[Start of section]

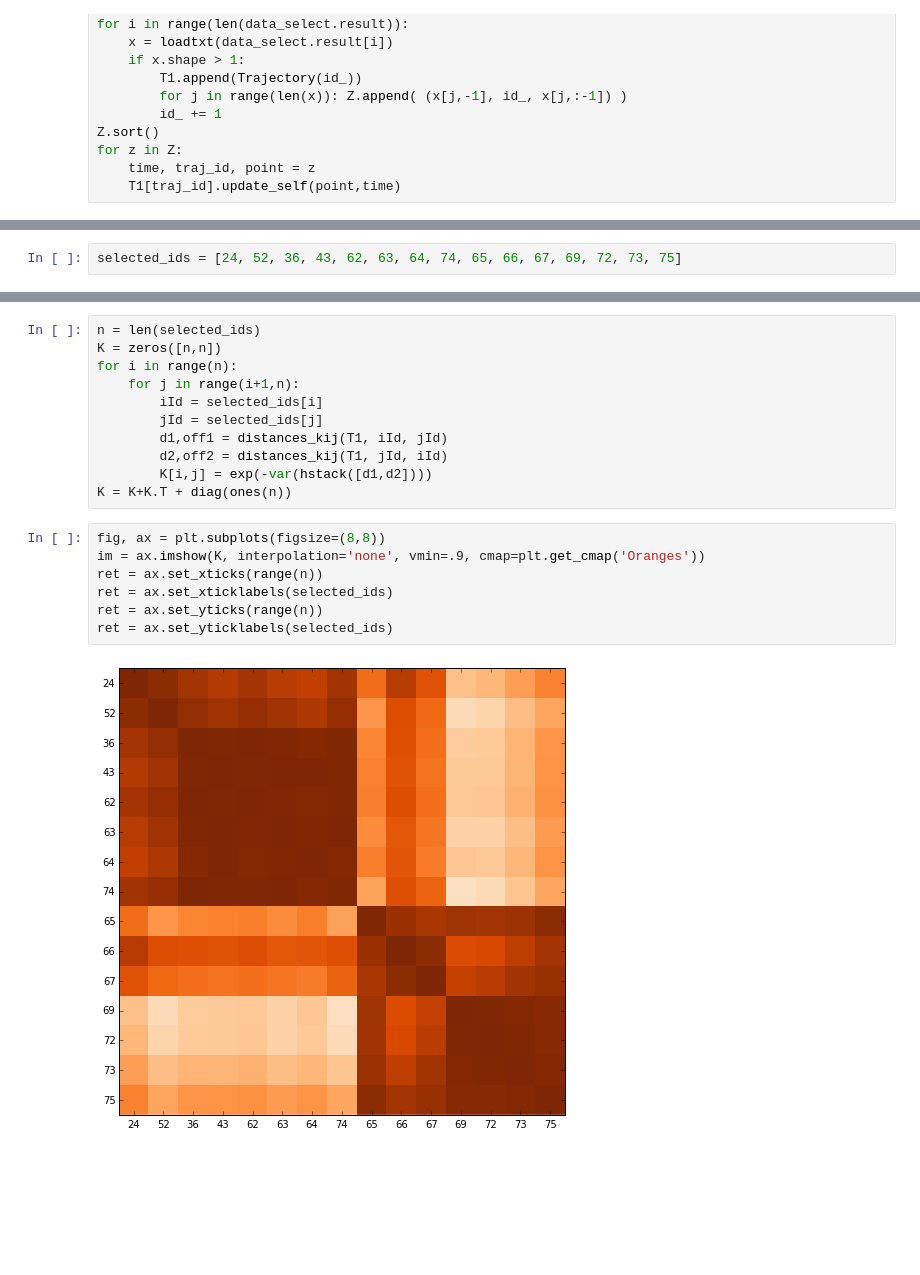
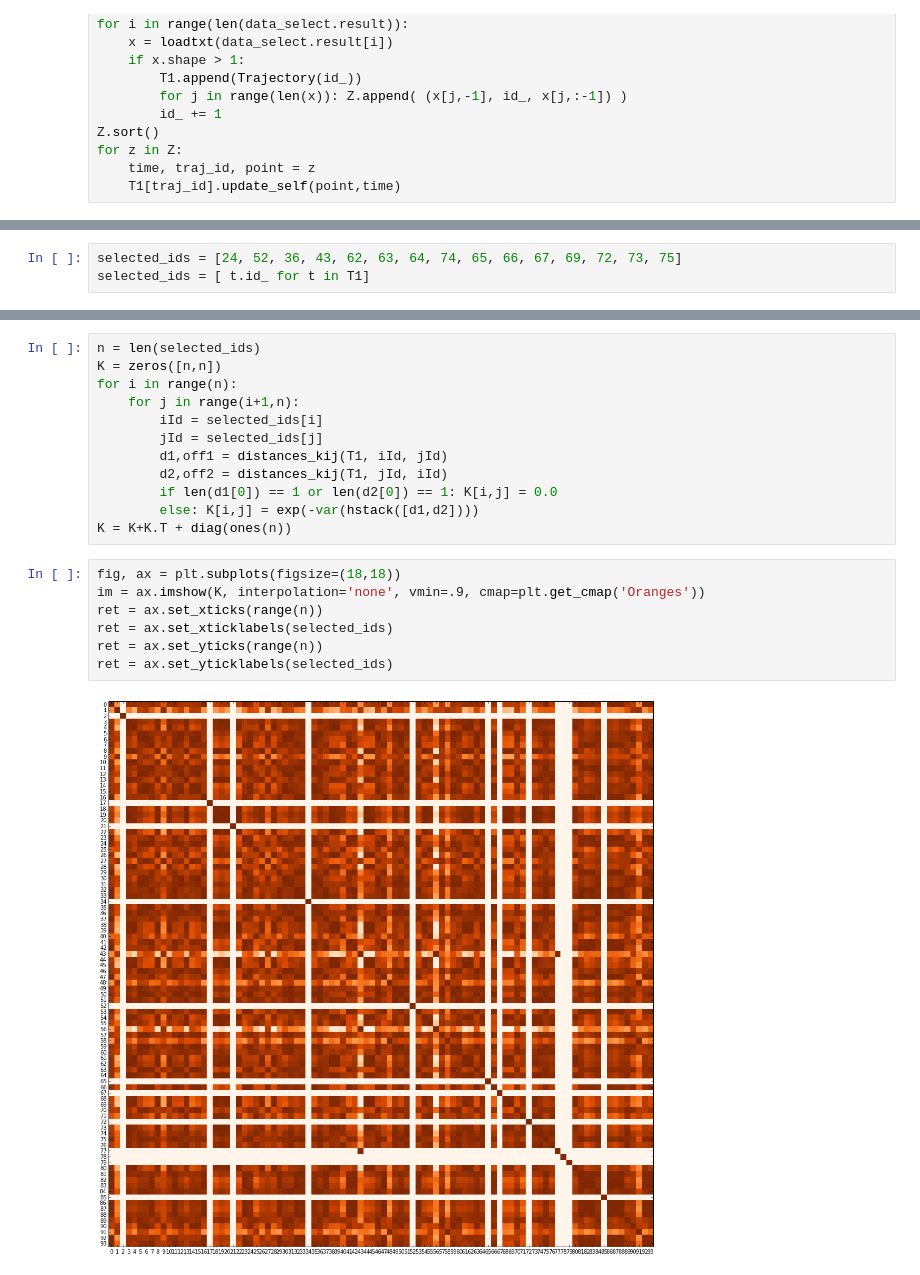
Before and after one commit to stfuchs/ipynb, a Jupyter notebook: trajectory_clustering/kernel_functions.ipynb, the cells around one changed output, grey strips where cells are left out. Saved outputs shown, nothing was run; the diff lists cells and outputs as text; blank space fills up the shorter version.

```diff
--- a/trajectory_clustering/kernel_functions.ipynb
+++ b/trajectory_clustering/kernel_functions.ipynb
@@ -115,5 +111,6 @@ interactive(plot_id, Id1=(0,len(T1)-1,1), Id2=(0,len(T1)-1,1))
 # %%
 selected_ids = [24, 52, 36, 43, 62, 63, 64, 74, 65, 66, 67, 69, 72, 73, 75]
+selected_ids = [ t.id_ for t in T1]
 # %%
 import matplotlib.pyplot as plt
 from mpl_toolkits.mplot3d import Axes3D
@@ -138,16 +135,17 @@ for i in range(n):
         jId = selected_ids[j]
         d1,off1 = distances_kij(T1, iId, jId)
         d2,off2 = distances_kij(T1, jId, iId)
-        K[i,j] = exp(-var(hstack([d1,d2])))
+        if len(d1[0]) == 1 or len(d2[0]) == 1: K[i,j] = 0.0
+        else: K[i,j] = exp(-var(hstack([d1,d2])))
 K = K+K.T + diag(ones(n))
 # %%
-fig, ax = plt.subplots(figsize=(8,8))
+fig, ax = plt.subplots(figsize=(18,18))
 im = ax.imshow(K, interpolation='none', vmin=.9, cmap=plt.get_cmap('Oranges'))
 ret = ax.set_xticks(range(n))
 ret = ax.set_xticklabels(selected_ids)
 ret = ax.set_yticks(range(n))
 ret = ax.set_yticklabels(selected_ids)
 # %% [output]
-[figure, old version]
+[figure, new version]
 # %%
 val,vec=linalg.eig(K)
```
Also changed, not shown: parts of 13 cells of this notebook.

[End of section]

## PROBLEM STATEMENT
Copy out, from the data above, every line holding the word "version".

## RESPONSE BELOW
Before and after one commit to stfuchs/ipynb, a Jupyter notebook: trajectory_clustering/kernel_functions.ipynb, the cells around one changed output, grey strips where cells are left out. Saved outputs shown, nothing was run; the diff lists cells and outputs as text; blank space fills up the shorter version.
-[figure, old version]
+[figure, new version]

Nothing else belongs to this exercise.